We've known this for 50 years: open-plan offices do nothing good for companies except reduce rent costs, but they do a whole lot of bad. They are not "fun;" they are not "collaborative;" they are not "start-uppy." They just suck:
Over the decades, a lot of really stupid management fads have come and gone, including:
- Six Sigma, where employees wear different colored belts (like in karate) to show they've been trained in the methodology.
- Stack Ranking, where employees are encouraged to rat each other out in order to secure their own advancement and budget.
- Consensus Management, where all decisions must pass through multiple committees before being implemented.
It need hardly be said that these fads were and are (at best) a waste of time and (at worst) a set of expensive distractions. But open plan offices are worse. Much worse. Why? Because they decrease rather than increase employee collaboration.

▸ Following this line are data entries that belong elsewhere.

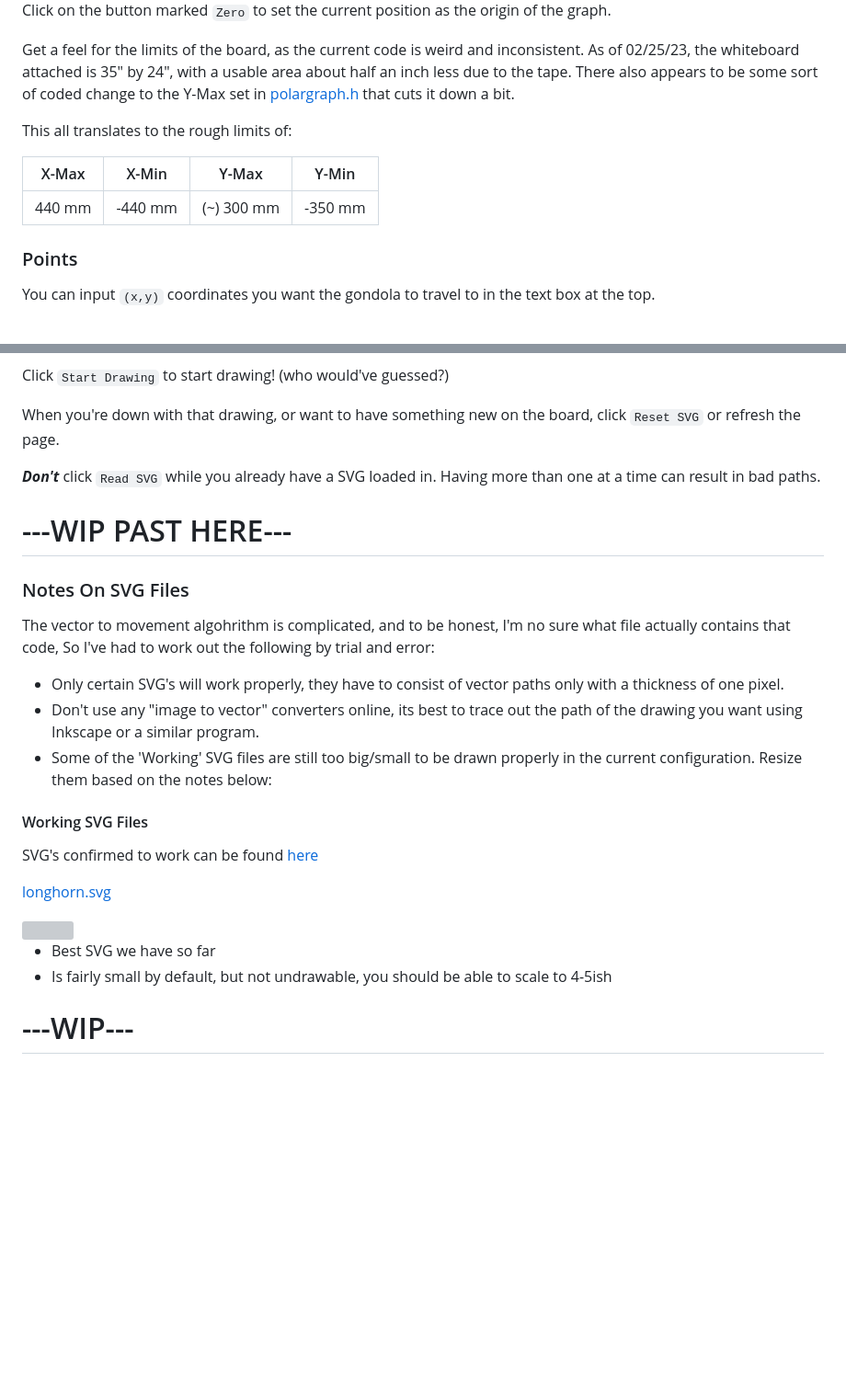
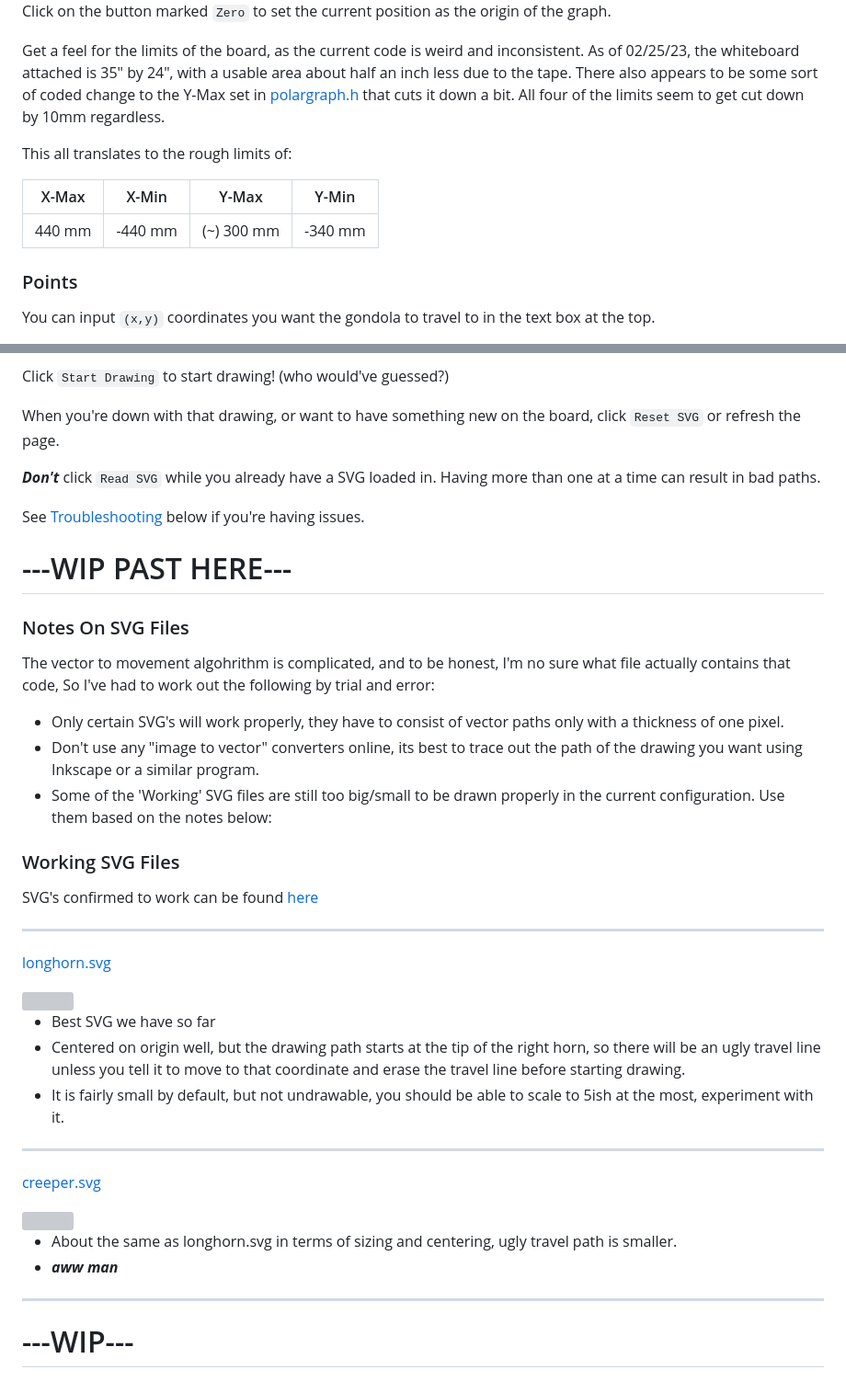
Before and after one commit to ut-ras/Demobots-Polargraph, a Markdown page: Demos/readme.md, 2 parts joined by grey strips. Shown at 92% size. GitHub-like rendering; blank space fills up the shorter version; grey boxes are pictures that could not be loaded.

```diff
--- a/Demos/readme.md
+++ b/Demos/readme.md
@@ -72,13 +72,13 @@ You should see a page that looks like this:
 Click on the button marked `Zero` to set the current position as the origin of the graph.
 
 
-Get a feel for the limits of the board, as the current code is weird and inconsistent. As of 02/25/23, the whiteboard attached is 35" by 24", with a usable area about half an inch less due to the tape. There also appears to be some sort of coded change to the Y-Max set in [polargraph.h](../PolargraphESP32/src/polargraph/polargraph.h) that cuts it down a bit.
+Get a feel for the limits of the board, as the current code is weird and inconsistent. As of 02/25/23, the whiteboard attached is 35" by 24", with a usable area about half an inch less due to the tape. There also appears to be some sort of coded change to the Y-Max set in [polargraph.h](../PolargraphESP32/src/polargraph/polargraph.h) that cuts it down a bit. All four of the limits seem to get cut down by 10mm regardless.
 
 This all translates to the rough limits of:
 
 |X-Max| X-Min |Y-Max| Y-Min |
 |--|--|--|--|
-| 440 mm  | -440 mm  | (~) 300 mm| -350 mm|
+| 440 mm  | -440 mm  | (~) 300 mm| -340 mm|
 
 ### Points
 
@@ -117,6 +117,8 @@ When you're down with that drawing, or want to have something new on the board,
 
 ***Don't*** click `Read SVG` while you already have a SVG loaded in. Having more than one at a time can result in bad paths.
 
+See [Troubleshooting](troubleshooting) below if you're having issues.
+
 # ---WIP PAST HERE---
 
 
@@ -127,11 +129,11 @@ The vector to movement algohrithm is complicated, and to be honest, I'm no sure
 
 - Only certain SVG's will work properly, they have to consist of vector paths only with a thickness of one pixel.
 - Don't use any "image to vector" converters online, its best to trace out the path of the drawing you want using Inkscape or a similar program.
-- Some of the 'Working' SVG files are still too big/small to be drawn properly in the current configuration. Resize them based on the notes below:
+- Some of the 'Working' SVG files are still too big/small to be drawn properly in the current configuration. Use them based on the notes below:
 
-#### Working SVG Files
+### Working SVG Files
 
 SVG's confirmed to work can be found [here](SVGs/WORKING)
-
+________________________________________________________
 [longhorn.svg](SVGs/WORKING/longhorn.svg)
 
@@ -139,6 +141,23 @@ SVG's confirmed to work can be found [here](SVGs/WORKING)
 
 - Best SVG we have so far
-- Is fairly small by default, but not undrawable, you should be able to scale to 4-5ish
+- Centered on origin well, but the drawing path starts at the tip of the right horn, so there will be an ugly travel line unless you tell it to move to that coordinate and erase the travel line before starting drawing.
+- It is fairly small by default, but not undrawable, you should be able to scale to 5ish at the most, experiment with it.
+________________________________________________________
+[creeper.svg](SVGs/WORKING/creeper.svg)
+
+<img src="SVGs/WORKING/creeper.svg">
+
+- About the same as longhorn.svg in terms of sizing and centering, ugly travel path is smaller.
+- ***aww man***
+________________________________________________________
+
+
+
+
+
+
+
+
 
 
 
```
Also changed, not shown: other parts of Demos/readme.md (+1 -1 lines).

Previous studies of open plan offices have shown that they make people less productive, but most of those studies gave lip service to the notion that open plan offices would increase collaboration, thereby offsetting the damage.
The Harvard study, by contrast, undercuts the entire premise that justifies the fad. And that leaves companies with only one justification for moving to an open plan office: less floor space, and therefore a lower rent.
As an introvert in a field that requires concentration, minimal distractions, and time to reflect and think about what I'm doing—not to mention, a field predominantly comprising introverts—it's even worse.
I wish I had at least a cubicle.